Prompt:
Check each line of the material for the string "endDate", and copy the lines that have it.

# # # # #

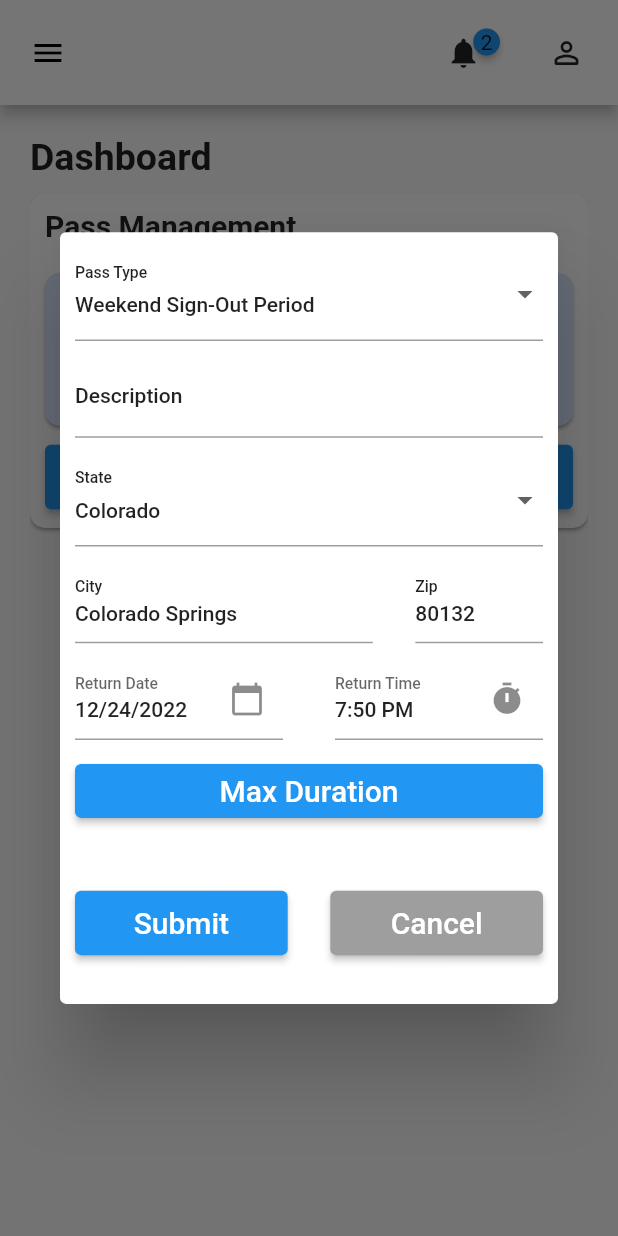
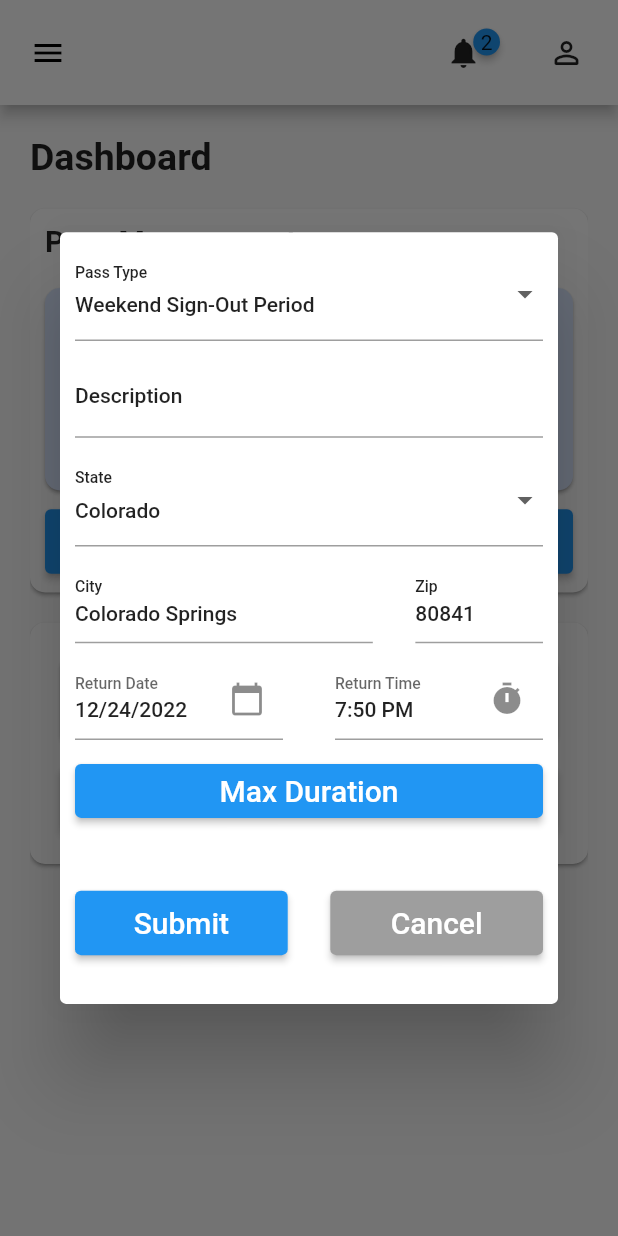
Before and after one commit to USAFA-HAVOC/FalconNet, a Flutter app: the screen it shows after launch, after a tap on "New Pass", on a phone screen of 412 x 824 dp. Run offline on Flutter 3.47's test engine with Material 2 defaults, Android fonts, the phone set to English and light mode, and no system bars; drawn by our look-alikes of badges; our stand-ins replace flutter_redux, go_router, popover, redux; missing offline and left inert: dart:html, dart:js_util.

Commit message:
DI, Update Passes, Leave Locator feature fixes

```diff
--- /dev/null
+++ b/lib/Model/CadetDI.dart
@@ -0,0 +1,6 @@
+class CadetDI {
+  final DateTime date;
+  final String signature;
+
+  const CadetDI({required this.date, required this.signature});
+}
--- a/lib/Model/Leave.dart
+++ b/lib/Model/Leave.dart
@@ -80,7 +80,7 @@ class AirlineMethod extends LeaveMethod {
 
   @override
   String description() =>
-      "Flying on ${airline}'s flight number ${flightNumber}. Takes off at ${describeDate(flightDepartureTime)} ${describeTime(timeOf(flightDepartureTime))}. Takes off at ${describeDate(flightArrivalTime)} ${describeTime(timeOf(flightArrivalTime))}.";
+      "Flying on ${airline}'s flight number ${flightNumber}. Takes off at ${describeDate(flightDepartureTime)} ${describeTime(timeOf(flightDepartureTime))}. Lands at ${describeDate(flightArrivalTime)} ${describeTime(timeOf(flightArrivalTime))}.";
 }
 
 class VehicleMethod extends LeaveMethod {
--- a/lib/Model/StateAction.dart
+++ b/lib/Model/StateAction.dart
@@ -26,7 +26,7 @@ class StateAction {
         type = ActionType.editSetting,
         subject = property;
 
-  const StateAction.openPass({required Pass pass}) :
+  const StateAction.openPass(Pass pass) :
       type = ActionType.openPass,
       subject = null,
       value = pass;
@@ -35,6 +35,11 @@ class StateAction {
         type = ActionType.closePass,
         subject = null,
         value = null;
+
+  const StateAction.updatePass(Pass pass) :
+        type = ActionType.updatePass,
+        subject = null,
+        value = pass;
 
   const StateAction.setLeave(Leave leave) :
         type = ActionType.setLeave,
@@ -45,6 +50,11 @@ class StateAction {
       type = ActionType.clearLeave,
       subject = null,
       value = null;
+
+  const StateAction.signDI() :
+        type = ActionType.signDI,
+        subject = null,
+        value = null;
 }
 
 enum ActionType {
@@ -54,6 +64,8 @@ enum ActionType {
   editSetting,
   openPass,
   closePass,
+  updatePass,
   setLeave,
   clearLeave,
+  signDI,
 }
--- /dev/null
+++ b/lib/Pages/Home/DormitoryInspection.dart
@@ -0,0 +1,99 @@
+import 'package:falcon_net/Model/StateAction.dart';
+import 'package:flutter/material.dart';
+import 'package:flutter_redux/flutter_redux.dart';
+
+import '../../Model/GlobalState.dart';
+
+class DormitoryInspection extends StatelessWidget {
+  const DormitoryInspection({super.key});
+
+  @override
+  Widget build(BuildContext context) {
+    return StoreBuilder<GlobalState>(
+        builder: (context, store) {
+          GlobalState state = store.state;
+
+          //Replace these three with state queries/function calls--NOT API CALLS--once we have the time to do so
+          bool senior = true;
+          bool time = true;
+          bool signed = state.di == null;
+
+          bool signable = signed && senior && time;
+          List<Widget> text;
+          if (signable) {
+            text = [Text(
+              "DI is Open",
+              style: Theme.of(context).textTheme.headlineMedium,
+            )];
+          }
+          else if (!senior) {
+            text = [Text(
+              "Cannot Sign Own DI",
+              style: TextStyle(
+                fontSize: Theme.of(context).textTheme.headlineMedium?.fontSize,
+                color: Colors.black,
+              ),
+            )];
+          }
+          else if (!time) {
+            text = [Text(
+              "DI Opens at 19:50",
+              style: TextStyle(
+                fontSize: Theme.of(context).textTheme.headlineMedium?.fontSize,
+                color: Colors.black,
+              ),
+            )];
+          }
+          else {
+            text = [Text(
+              "DI Signed by ${state.di!.signature}",
+              style: TextStyle(
+                fontSize: Theme.of(context).textTheme.headlineMedium?.fontSize,
+                color: Colors.black,
+              ),
+            )];
+          }
+
+          List<Widget> content = [
+            Card(
+                color: signable ? Theme.of(context).focusColor : Theme.of(context).canvasColor,
+                child: Padding(
+                  padding: EdgeInsets.all(20),
+                  child: Column(
+                    crossAxisAlignment: CrossAxisAlignment.center,
+                    children: text,
+                  ),
+                )
+            ),
+          ];
+
+          if (signable) {
+            content.add(
+              Padding(
+                padding: EdgeInsets.only(top: 10),
+                child: ElevatedButton(
+                  onPressed: () {
+                    store.dispatch(StateAction.signDI());
+                  },
+                  child: Padding(
+                    padding: EdgeInsets.symmetric(vertical: 10),
+                    child: const Text('Sign'),
+                  ),
+                ),
+              ),
+            );
+          }
+
+          return Card(
+              child: Padding(
+                padding: EdgeInsets.all(20),
+                child: Column(
+                  crossAxisAlignment: CrossAxisAlignment.stretch,
+                  children: content,
+                ),
+              )
+          );
+        }
+    );
+  }
+}
--- a/lib/Pages/Home/Home.dart
+++ b/lib/Pages/Home/Home.dart
@@ -1,4 +1,5 @@
 import 'package:falcon_net/Model/GlobalState.dart';
+import 'package:falcon_net/Pages/Home/DormitoryInspection.dart';
 import 'package:falcon_net/Pages/Home/PassForm.dart';
 import 'package:falcon_net/Pages/Home/PassManagement.dart';
 import 'package:flutter/cupertino.dart';
@@ -12,16 +13,25 @@ class Home extends StatelessWidget {
 
   @override
   Widget build(BuildContext context) {
-    return PaddedColumn(
-      crossAxisAlignment: CrossAxisAlignment.stretch,
-      padding: EdgeInsets.only(bottom: 10),
+    return ListView(
+      primary: false,
+      shrinkWrap: true,
       children: [
-        Text(
-          "Dashboard",
-          style: Theme.of(context).textTheme.titleLarge,
+        Padding(
+          padding: EdgeInsets.only(bottom: 10),
+          child: Text(
+              "Dashboard",
+              style: Theme.of(context).textTheme.titleLarge
+          ),
         ),
-        PassManagement(),
-
+        Padding(
+          padding: EdgeInsets.symmetric(vertical: 10),
+          child: PassManagement(),
+        ),
+        Padding(
+          padding: EdgeInsets.symmetric(vertical: 10),
+          child: DormitoryInspection(),
+        )
       ],
     );
   }
--- a/lib/Pages/Home/PassForm.dart
+++ b/lib/Pages/Home/PassForm.dart
@@ -11,7 +11,11 @@ import 'package:flutter_redux/flutter_redux.dart';
 import '../../Model/GlobalState.dart';
 
 class PassForm extends StatefulWidget {
-  const PassForm({super.key});
+  final void Function(Pass pass) onSubmit;
+  final void Function() onCancel;
+  final Pass? existing;
+
+  const PassForm({super.key, required this.onSubmit, required this.onCancel, this.existing});
 
   @override
   State<PassForm> createState() => PassFormState();
@@ -19,14 +23,14 @@ class PassForm extends StatefulWidget {
 
 class PassFormState extends State<PassForm> with SingleTickerProviderStateMixin {
   final key = GlobalKey<FormState>();
-  final dateController = TextEditingController(text: describeDate(DateTime.now()));
-  final timeController = TextEditingController(text: describeTime(TimeOfDay(hour: 19, minute: 50)));
+  late TextEditingController dateController;
+  late TextEditingController timeController;
   late String type;
-  final scaController = TextEditingController();
-  final descriptionController = TextEditingController();
-  final state = "Colorado";
-  final cityController = TextEditingController(text: "Colorado Springs");
-  final zipController = TextEditingController(text: "80132");
+  late TextEditingController scaController;
+  late TextEditingController descriptionController;
+  late String state;
+  late TextEditingController cityController;
+  late TextEditingController zipController;
 
   late final AnimationController animationController = AnimationController(
     duration: const Duration(milliseconds: 500),
@@ -42,6 +46,21 @@ class PassFormState extends State<PassForm> with SingleTickerProviderStateMixin
   void initState() {
     super.initState();
     type = DateTime.now().weekday < 5 ? "weekday" : "weekend";
+
+    if (widget.existing != null) {
+      dateController = TextEditingController(text: describeDate(widget.existing!.end!));
+      timeController = TextEditingController(text: describeTime(TimeOfDay.fromDateTime(widget.existing!.end!)));
+    }
+    else {
+      dateController = TextEditingController(text: describeDate(DateTime.now()));
+      timeController = TextEditingController(text: describeTime(TimeOfDay(hour: 19, minute: 50)));
+    }
+
+    scaController = TextEditingController(text: widget.existing?.sca);
+    descriptionController = TextEditingController(text: widget.existing?.description);
+    state = widget.existing?.state ?? "Colorado";
+    cityController = TextEditingController(text: widget.existing?.city ?? "Colorado Springs");
+    zipController = TextEditingController(text: widget.existing?.zip ?? "80841");
   }
 
   @override
@@ -65,7 +84,7 @@ class PassFormState extends State<PassForm> with SingleTickerProviderStateMixin
     var endDate = parseDate(dateController.text);
     var endTime = parseTime(timeController.text);
     return Pass(
-      start: DateTime.now(),
+      start: widget.existing?.start ?? DateTime.now(),
       end: combineDate(endDate, endTime),
       type: type,
       description: descriptionController.text,
@@ -324,8 +343,7 @@ class PassFormState extends State<PassForm> with SingleTickerProviderStateMixin
                               child: ElevatedButton(
                                 onPressed: () {
                                   if (key.currentState!.validate()) {
-                                    Navigator.of(context).pop();
-                                    store.dispatch(StateAction.openPass(pass: formatPass()));
+                                    widget.onSubmit(formatPass());
                                   }
                                 },
                                 child: Padding(
@@ -343,7 +361,7 @@ class PassFormState extends State<PassForm> with SingleTickerProviderStateMixin
                               backgroundColor: MaterialStateColor.resolveWith((states) => Colors.grey),
                             ),
                             onPressed: () {
-                              Navigator.of(context).pop();
+                              widget.onCancel();
                             },
                             child: Padding(
                               padding: EdgeInsets.symmetric(vertical: 10),
--- a/lib/Pages/Home/PassManagement.dart
+++ b/lib/Pages/Home/PassManagement.dart
@@ -5,7 +5,7 @@ import 'package:flutter_redux/flutter_redux.dart';
 
 import '../../Model/GlobalState.dart';
 import '../../Shared/PaddedColumn.dart';
-import '../../Shared/PassStatus.dart';
+import 'PassStatus.dart';
 import 'PassForm.dart';
 
 class PassManagement extends StatelessWidget {
@@ -34,7 +34,15 @@ class PassManagement extends StatelessWidget {
                           showDialog(context: context, builder: (context) => Dialog(
                             child: Padding(
                               padding: EdgeInsets.all(10),
-                              child: PassForm(),
+                              child: PassForm(
+                                onSubmit: (pass) {
+                                  Navigator.of(context).pop();
+                                  store.dispatch(StateAction.openPass(pass));
+                                },
+                                onCancel: () {
+                                  Navigator.of(context).pop();
+                                },
+                              ),
                             ),
                           ));
                         },
@@ -51,7 +59,42 @@ class PassManagement extends StatelessWidget {
                     crossAxisAlignment: CrossAxisAlignment.stretch,
                     children: [
                       PassStatus(),
-                      ElevatedButton(
+                      Row(
+                        children: [
+                          Expanded(
+                            flex: 10,
+                            child: ElevatedButton(
+                              onPressed: () {
+                                showDialog(context: context, builder: (context) => Dialog(
+                                  child: Padding(
+                                    padding: EdgeInsets.all(10),
+                                    child: PassForm(
+                                      existing: store.state.pass,
+                                      onSubmit: (pass) {
+                                        Navigator.of(context).pop();
+                                        store.dispatch(StateAction.updatePass(pass));
+                                        print("Attempt update");
+                                      },
+                                      onCancel: () {
+                                        Navigator.of(context).pop();
+                                      },
+                                    ),
+                                  ),
+                                ));
+                              },
+                              child: const Padding(
+                                padding: EdgeInsets.symmetric(vertical: 10),
+                                child: Text("Update Pass"),
+                              ),
+                            ),
+                          ),
+                          Spacer(flex: 1,),
+                          Expanded(
+                              flex: 10,
+                              child: ElevatedButton(
+                                style: ButtonStyle(
+                                  backgroundColor: MaterialStateColor.resolveWith((states) => Colors.grey),
+                                ),
                                 onPressed: () {
                                   store.dispatch(StateAction.closePass());
                                 },
@@ -59,7 +102,11 @@ class PassManagement extends StatelessWidget {
                                   padding: EdgeInsets.symmetric(vertical: 10),
                                   child: Text("Close Pass"),
                                 ),
-                      )
+                              ),
+                          ),
+
+                        ],
+                      ),
                     ],
                   );
                 }
--- a/lib/Shared/PassStatus.dart
+++ b/lib/Pages/Home/PassStatus.dart
@@ -2,8 +2,8 @@ import 'package:falcon_net/Shared/TemporalFormatting.dart';
 import 'package:flutter/material.dart';
 import 'package:flutter_redux/flutter_redux.dart';
 
-import '../Model/GlobalState.dart';
-import '../Model/Pass.dart';
+import '../../Model/GlobalState.dart';
+import '../../Model/Pass.dart';
 
 class PassStatus extends StatelessWidget {
   const PassStatus({super.key});
@@ -18,6 +18,7 @@ class PassStatus extends StatelessWidget {
               child: StoreBuilder<GlobalState>(
                   builder: (context, store) {
                     if (store.state.pass == null) {
+                      //Add logic for closed passes
                       return Card(
                           color: Theme.of(context).focusColor,
                           child: Padding(
@@ -34,8 +35,15 @@ class PassStatus extends StatelessWidget {
                                     ),
                                   ),
                                   Text(
-                                    "Passes are Open",
+                                    "Here",
                                     style: Theme.of(context).textTheme.headlineLarge,
+                                  ),
+                                  Padding(
+                                    padding: const EdgeInsets.only(top: 10),
+                                    child: Text(
+                                      "Passes are Open",
+                                      style: Theme.of(context).textTheme.headlineMedium,
+                                    ),
                                   ),
                                 ],
                               ),
--- a/lib/Pages/LeaveLocator/MethodSubform/AirlineMethodSubform.dart
+++ b/lib/Pages/LeaveLocator/MethodSubform/AirlineMethodSubform.dart
@@ -27,7 +27,6 @@ class AirlineMethodSubformState extends State<AirlineMethodSubform> implements S
   @override
   void initState() {
     if (widget.controller.value != null && widget.controller.value is AirlineMethod) {
-
       AirlineMethod operant = widget.controller.value! as AirlineMethod;
       airline = TextEditingController(text: operant.airline);
       number = TextEditingController(text: operant.flightNumber);
--- a/lib/Pages/LeaveLocator/MethodSubform/OtherMethodSubform.dart
+++ b/lib/Pages/LeaveLocator/MethodSubform/OtherMethodSubform.dart
@@ -26,7 +26,9 @@ class OtherMethodSubformState extends State<OtherMethodSubform> implements Speci
       OtherMethod operant = widget.controller.value! as OtherMethod;
       info = TextEditingController(text: operant.info);
     }
-    info = TextEditingController();
+    else {
+      info = TextEditingController();
+    }
     widget.controller.retrieve = buildLeaveMethod;
   }
 
--- a/lib/Router/FNRouter.dart
+++ b/lib/Router/FNRouter.dart
@@ -31,7 +31,7 @@ final GoRouter fnRouter = GoRouter(
                 ),
                 GoRoute(
                   path: "leave_locator",
-                  builder: (context, state) => const LeaveLocator(),
+                  builder: (context, state) => LeaveLocator(),
                 ),
               ]
           )
```
Also changed, not shown: lib/Model/GlobalState.dart (+14 -7 lines), lib/Model/Reducer.dart (+20 -8 lines), lib/Pages/Grades.dart (+12 -11 lines), lib/Pages/LeaveLocator/LeaveInfo.dart (+5 -6 lines), lib/Pages/LeaveLocator/LeaveLocator.dart (+31 -6 lines), lib/Pages/LeaveLocator/MethodSubform/VehicleMethodSubform.dart (+5 -3 lines), lib/Pages/Profile/Profile.dart (+7 -5 lines). Lines whose indentation alone changed are shown as unchanged.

# # # # #

Task result:
     var endDate = parseDate(dateController.text);
       end: combineDate(endDate, endTime),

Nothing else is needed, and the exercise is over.